Desmopressin (DDAVP) Releases Endogenous factor VIII precursors Von Willebrand factor Tissue type plasminogen activator. Not helpful prophylactically to reduce bleeding after cardiac procedures. Helpful in patients with demonstrable and specific platelet dysfunction known to respond to this agent (eg, uremic or CPB-induced platelet dysfunction, type I von Willebrand’s disease). Dose 0.3 μg/kg iv, sc or intranasal

Recombinant Factor VIIa : 

Recombinant Factor VIIa Vitamin K-dependent glycoprotein Currently FDA approved only for the treatment of severe bleeding episodes in hemophiliacs with factor inhibitors or patients with FVII deficiency Binds to tissue factor→ Activation of factor X (FXa) on the platelet surface (a phospholipid surface); FXa + Activated factor V→ prothrombinase complex → Thrombin formation.

Recombinant Factor VII a : 

Recombinant Factor VII a Plasma concentrations ~50 nM→ partial Thrombin Generation Plasma concentrations ~ 100 to 150 nM → Full activation of Thrombin (Thrombin burst) Recommended dose for bleeding in hemophiliac patients is 90 µg/kg i.v. Doses for the treatment of uncontrolled hemorrhage varied from 15 to 180 µg/kg i.v Recommended as rescue therapy for severe intractable bleeding without an identifiable surgical source that is unresponsive to routine approaches after cardiac procedures using CPB.

Devices : 

Devices

Cell Salvage systems : 

Cell Salvage systems 3 Applications Intraoperative recovery of blood Washing of blood collected in postoperative phase Sequestration

Dideco Compact Advanced Cell Seperator : 

Dideco Compact Advanced Cell Seperator IV pole Suspension Bar Hooks Alphanumeric Display Control Button Board Control Panel Roller pump Transport Handle Upper Panel Side panel Bubble sensor Centrifuge Cover Transport Handle & waste bag holder Electroclamps IV pole Locking Knob

Autotransfusion Procedure : 

Autotransfusion Procedure Collection Priming Washing Emptying

Autotransfusion Procedure : 

Autotransfusion Procedure

Sequestration Procedure : 

Sequestration Procedure Blood Taking Priming Spilling Emptying

Sequestration Procedure : 

Sequestration Procedure

Cell Salvage : 

Cell Salvage Advantages Disadvantages ↓ risk of infection ↓ risk of transfusion reaction Safer in patients with rare blood groups & multiple antibodies No immunosuppression ? Acceptable to Jehovah’s Witnesses ↓ demand for allogenic blood products ↑ cost- setup cost inc. staff training Unused blood wasted ↑ risk of bacterial contamination

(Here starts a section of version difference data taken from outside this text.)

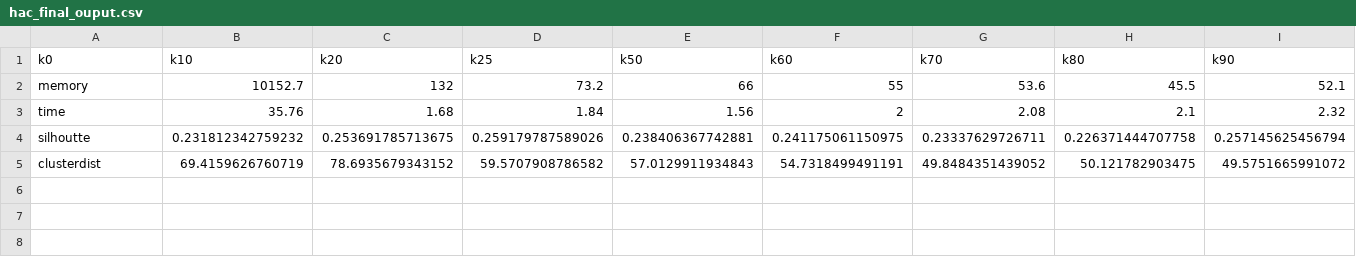
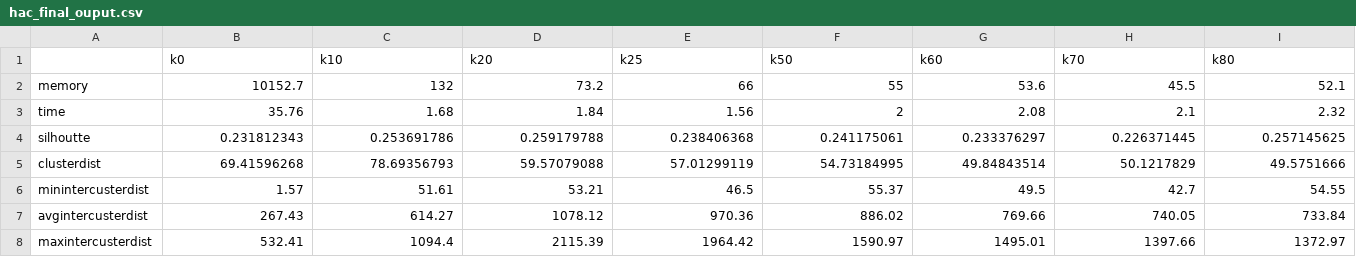
Before and after one commit to chandravyas/ThresholdBlocking, a CSV file: project1_04_01/project1/outputs/hac_final_ouput.csv, drawn as a sheet; only a part is shown; removed rows and columns are numbered as before the commit, all else as after; rows hold the shown columns only; the diff covers the shown part only; the diff names each change by its address in the sheet, - before the commit and + after, or states it on an @@ line.

```diff
--- a/project1_04_01/project1/outputs/hac_final_ouput.csv
+++ b/project1_04_01/project1/outputs/hac_final_ouput.csv
-row 1: k0 | k10 | k20 | k25 | k50 | k60 | k70 | k80 | k90
+row 1:  | k0 | k10 | k20 | k25 | k50 | k60 | k70 | k80
-B4: 0.231812342759232
+B4: 0.231812343
-C4: 0.253691785713675
+C4: 0.253691786
-D4: 0.259179787589026
+D4: 0.259179788
-E4: 0.238406367742881
+E4: 0.238406368
-F4: 0.241175061150975
+F4: 0.241175061
-G4: 0.23337629726711
+G4: 0.233376297
-H4: 0.226371444707758
+H4: 0.226371445
-I4: 0.257145625456794
+I4: 0.257145625
-B5: 69.4159626760719
+B5: 69.41596268
-C5: 78.6935679343152
+C5: 78.69356793
-D5: 59.5707908786582
+D5: 59.57079088
-E5: 57.0129911934843
+E5: 57.01299119
-F5: 54.7318499491191
+F5: 54.73184995
-G5: 49.8484351439052
+G5: 49.84843514
-H5: 50.121782903475
+H5: 50.1217829
-I5: 49.5751665991072
+I5: 49.5751666
+row 6: minintercusterdist | 1.57 | 51.61 | 53.21 | 46.5 | 55.37 | 49.5 | 42.7 | 54.55
+row 7: avgintercusterdist | 267.43 | 614.27 | 1078.12 | 970.36 | 886.02 | 769.66 | 740.05 | 733.84
+row 8: maxintercusterdist | 532.41 | 1094.4 | 2115.39 | 1964.42 | 1590.97 | 1495.01 | 1397.66 | 1372.97
```
Also changed, not shown: 10 edited cells elsewhere in this file, project1_04_01/project1/outputs/dbscan_final_ouput.csv, project1_04_01/project1/outputs/kmeans_final_ouput.csv, 50 other files.
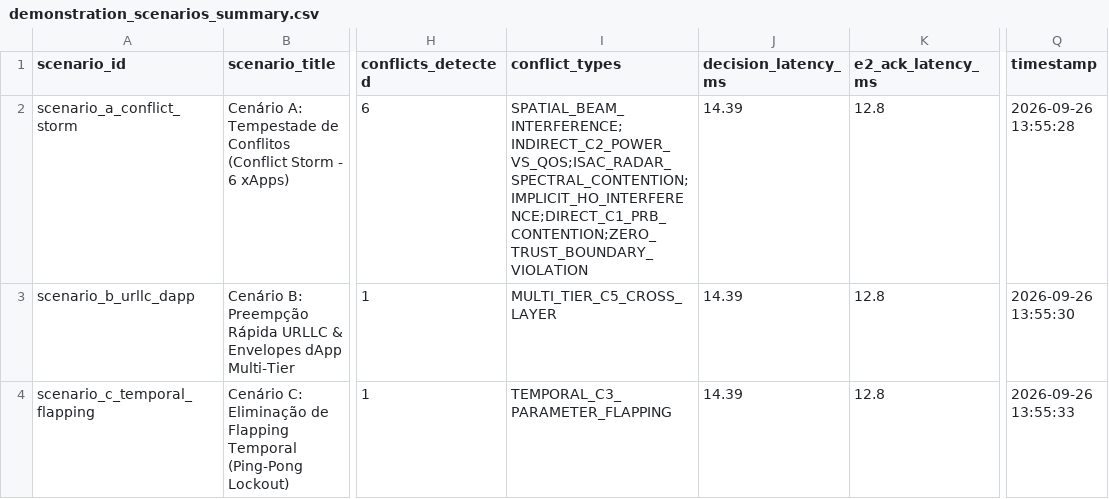
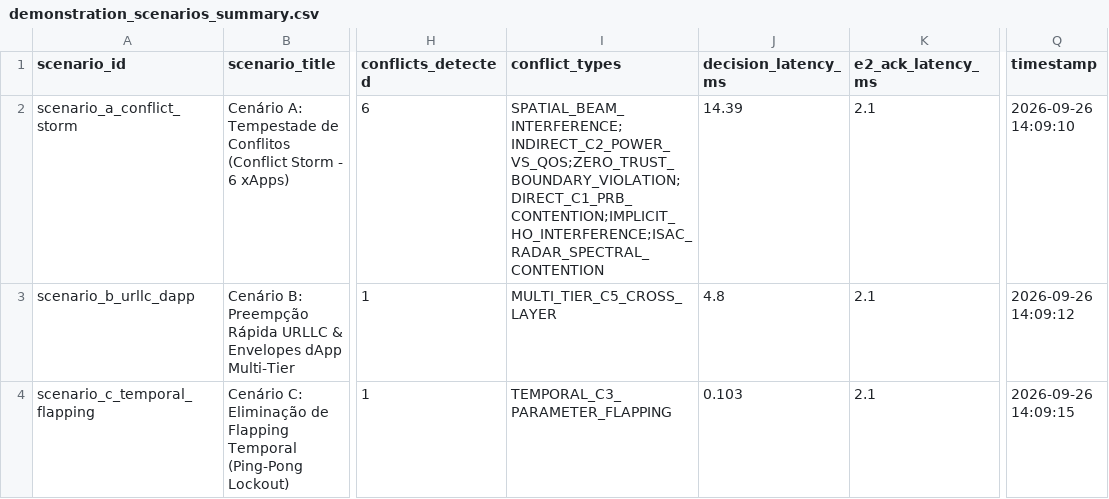
Before and after one commit to georgebarbosa3090/XApp-RDL-F2, a CSV file: experiments/results/tables/demonstration_scenarios_summary.csv, drawn as a sheet; only a part is shown, gaps mark what is left out; the diff names each change by its address in the sheet, - before the commit and + after, or states it on an @@ line.

```diff
--- a/experiments/results/tables/demonstration_scenarios_summary.csv
+++ b/experiments/results/tables/demonstration_scenarios_summary.csv
-I2 (conflict_types): SPATIAL_BEAM_INTERFERENCE;INDIRECT_C2_POWER_VS_QOS;ISAC_RADAR_SPECTRAL_CONTENTION;IMPLICIT_HO_INTERFERENCE;DIRECT_C1_PRB_CONTENTION;ZERO_TRUST_BOUNDARY_VIOLATION
+I2 (conflict_types): SPATIAL_BEAM_INTERFERENCE;INDIRECT_C2_POWER_VS_QOS;ZERO_TRUST_BOUNDARY_VIOLATION;DIRECT_C1_PRB_CONTENTION;IMPLICIT_HO_INTERFERENCE;ISAC_RADAR_SPECTRAL_CONTENTION
-K2:K4 (e2_ack_latency_ms): 12.8
+K2:K4 (e2_ack_latency_ms): 2.1
-Q2 (timestamp): 2026-09-26 13:55:28
+Q2 (timestamp): 2026-09-26 14:09:10
-J3 (decision_latency_ms): 14.39
+J3 (decision_latency_ms): 4.8
-Q3 (timestamp): 2026-09-26 13:55:30
+Q3 (timestamp): 2026-09-26 14:09:12
-J4 (decision_latency_ms): 14.39
+J4 (decision_latency_ms): 0.103
-Q4 (timestamp): 2026-09-26 13:55:33
+Q4 (timestamp): 2026-09-26 14:09:15
```
Also changed, not shown: 18 other files.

Ventilator-assisted Blood Conservation : 

Ventilator-assisted Blood Conservation Positive End Expiratory Pressure Increased end-expiratory airway pressure (PEEP) exerts mechanical pressure on the myocardium and may limit microvascular bleeding after heart surgery. Use of prophylactic PEEP postoperatively is not effective.

Oxygenator Type : 

Oxygenator Type Membrane oxygenator systems during cardiopulmonary bypass are preferred for reduction in blood utilization and improved safety. Advantages Fewer cerebral emboli Better biocompatibility Reduced blood utilization

Perfusion Blood Pumps : 

Perfusion Blood Pumps Theoretical advantages in blood conservation seen with centrifugal pumps. Advantages Reduced complement activation Preserved platelet function No significant differences in bleeding or blood transfusion were found in patients perfused with roller or centrifugal pumps.

HEPARIN-BONDED CIRCUITS : 

HEPARIN-BONDED CIRCUITS Heparin coating of the oxygenator or of the entire bypass circuit Limits platelet activation Reduces complement activation Alters cellular adhesion to the bypass tubing Diminishes the inflammatory pulmonary injury seen after CPB Need of Low dose Heparin & consequently reduced protamine dose

LEUKOCYTE FILTRATION : 

LEUKOCYTE FILTRATION Benefits Improved neutrophil adhesion Better endothelial function and lung function Limitation of reperfusion injury Reduced rate of atrial fibrillation Improvement in brain function after circulatory arrest Concerns Leukocyte depletion during CPB may activate white cells Not recommended because of the lack of clinical benefit and the concerns about worsening leukocyte function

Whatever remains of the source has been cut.